A strong competitive position

Following a recent positive S&P rating report which rated the bank A-, Butterfield’s Managing Director Conor O’Dea speaks to The Journal about how the bank is poised for future growth and what Cayman as a jurisdiction needs to do to help the financial services get to that position.

In recent months Butterfield have ramped up their profile, with a wider reach out to the community via various initiatives with the intent of providing a better understanding of the bank’s position within its customer base.

“We’ve been working on a number of projects, such as introducing new state of art technology, Young Savers accounts, new Visa Signature and Platinum credit cards and significant ongoing financial support to education and cultural efforts. Despite economic challenges we have increased our financial support of charities, education and culture. In addition, we have grown our loan book and advanced credit to hundreds of customers locally despite economic uncertainties. This all helps to underscore our stated commitment to our customers and the community and show that we   believe in Cayman and the business opportunities despite the current worldwide economic challenges,” O’Dea says.

Strength in numbers
After a couple of years of losses at Butterfield Group level, Butterfield has worked solidly to create a strong and well capitalised balance sheet that is backed by its recent S&P rating. In particular, the $550 million of capital injected into the bank earlier this year plus a restructuring of the bank’s post-retirement health plan has helped to create the current  strong capital position, as noted by the S&P rating report.

Following a sale earlier this year of structured securities, Butterfield  also ensured that the risks in the securities portfolio are now “modest”, according to the S&P report, O’Dea furthers, “our funding and liquidity are very conservative. Our loans are less than 50 per cent of customer deposits, which is also extremely conservative.”

That percentage is, according to the S&P report “much lower than bank peers’”.

O’Dea says that the fact that Cayman is now in a two-year old recession has undoubtedly hit the economy and people hard and this situation has created a lot of challenges for banks, thus keeping the loans to customer deposit percentage at such a low level has created a very conservative balance sheet for Butterfield.

The S&P report notes Butterfield’s strong competitive position both in Bermuda (the bank’s head office jurisdiction) as well as the Cayman Islands, because of its well-diversified revenue base which means the bank is not purely dependent on net income (in an environment when interest rates are so low). “We have strong banking, asset management and fiduciary services in both locations,” O’Dea confirms. “In addition, we have operations  in both Guernsey and London where we offer a mix of those services.”

Economic constraints
That said, O’Dea comments that all banks worldwide are finding it a struggle when it comes to earnings especially in this low interest rate environment.

“We are getting to a stage in Cayman where we are “overbanked”. In absence of growth, everyone is aggressively chasing market share as the economy contracts. The bank’s focus therefore will be on generating steady and growing net income throughout 2011 with a view to creating value for shareholders,” he states.
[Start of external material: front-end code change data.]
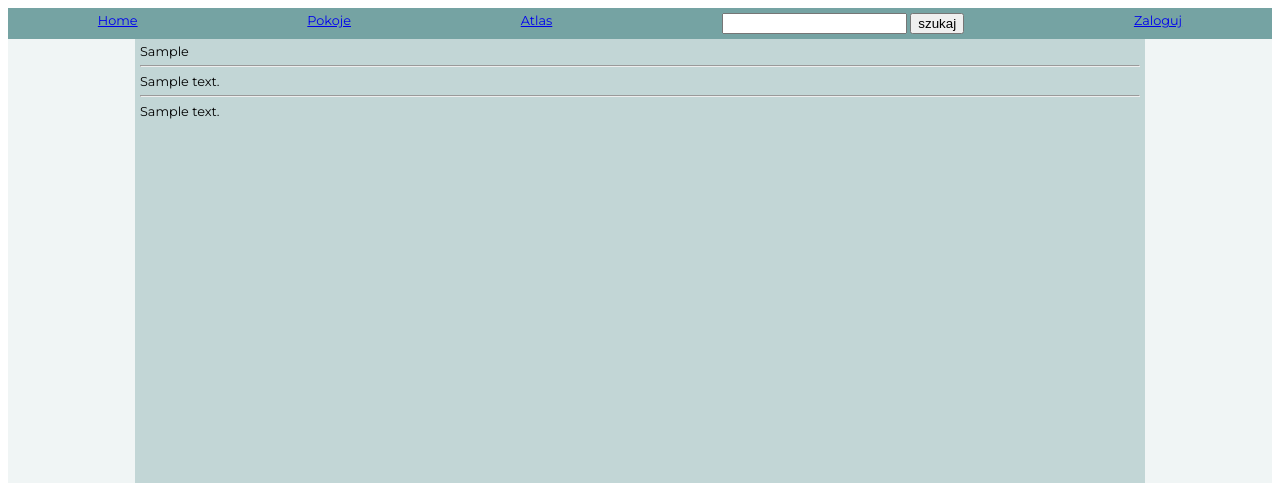
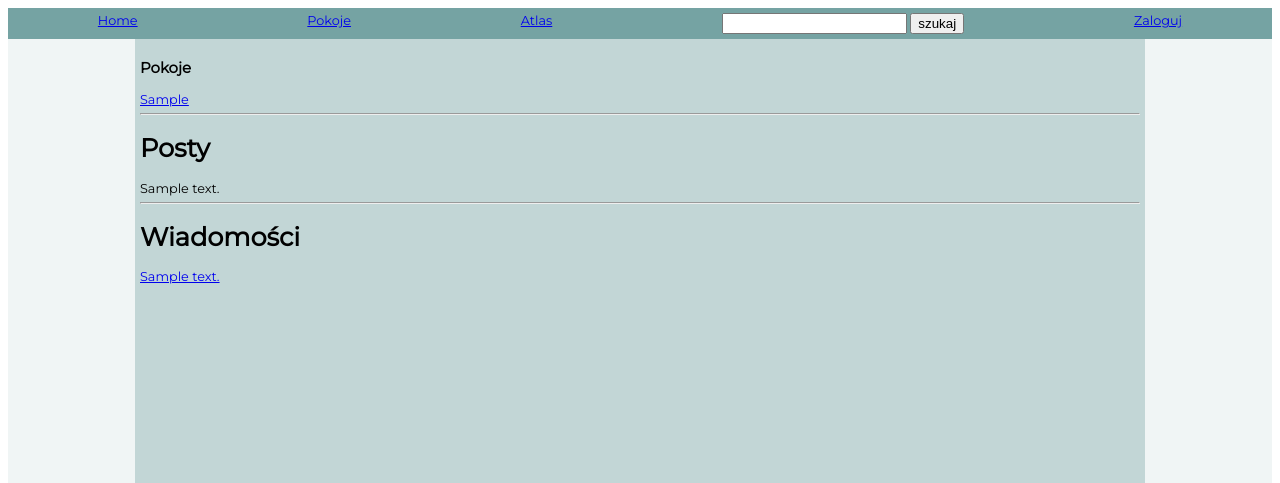
Before and after one commit to Ja-ku-ba/grzybiarze, a Django app: page /wyniki-wyszukiwania in a window 1280 px wide. Shown: the top 483 px of the page. Run offline with Django 4.2, Linux system fonts and the light colour scheme; tables that the repository leaves empty hold one stand-in row (values such as "Sample post").

Commit message:
search with links

```diff
--- a/fungus/templates/fungus/results.html
+++ b/fungus/templates/fungus/results.html
@@ -2,22 +2,25 @@
 {% block content %}
 <div>
     <div>
+        <h3>Pokoje</h3>
         {% for room in rooms %}
-        {{room}}
+        <a href="{% url 'room' room.id %}">{{room}}</a>
         <br>
         {% endfor %}
     </div>
     <hr>
     <div>
+        <h1>Posty</h1>
         {% for post in posts %}
-        {{post}}
+        </a>{{post}}
         <br>
         {% endfor %}
     </div>
     <hr>
     <div>
+        <h1>Wiadomości</h1>
         {% for message in messages %}
-        {{message}}
+        <a href="{% url 'room' message.room.id %}">{{message|truncatechars:50}}</a>
         <br>
         {% endfor %}
     </div>
```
Although there have been redundancies of both ex-patriot workers and locals since the recession within the financial services industry, O’Dea says he is proud of the fact that Butterfield has not had to resort to such lengths to keep competitive.

“The longer the recession continues, the more challenging this becomes for all businesses,” he says.

However, O’Dea is optimistic that Cayman is now at, or near, the bottom of this current economic downturn and he firmly believes that government and the private sector need to join forces and properly plan, take and then execute decisions that will ensure that Cayman catches the economic growth  wave that he anticipates will then emerge.

 “We need to look back at the history of how the Cayman Islands became such a great place for financial services: at a people level, it had a welcoming environment for overseas expertise married to local expertise and knowledge and a nurturing environment for young talent. It’s was a simple model but one that worked. We need to cut through all the red tape that currently mires the business and working environment and simplify our offering. That way we can get back on track and embrace the opportunities that are out there for these islands. We need to craft our future now.”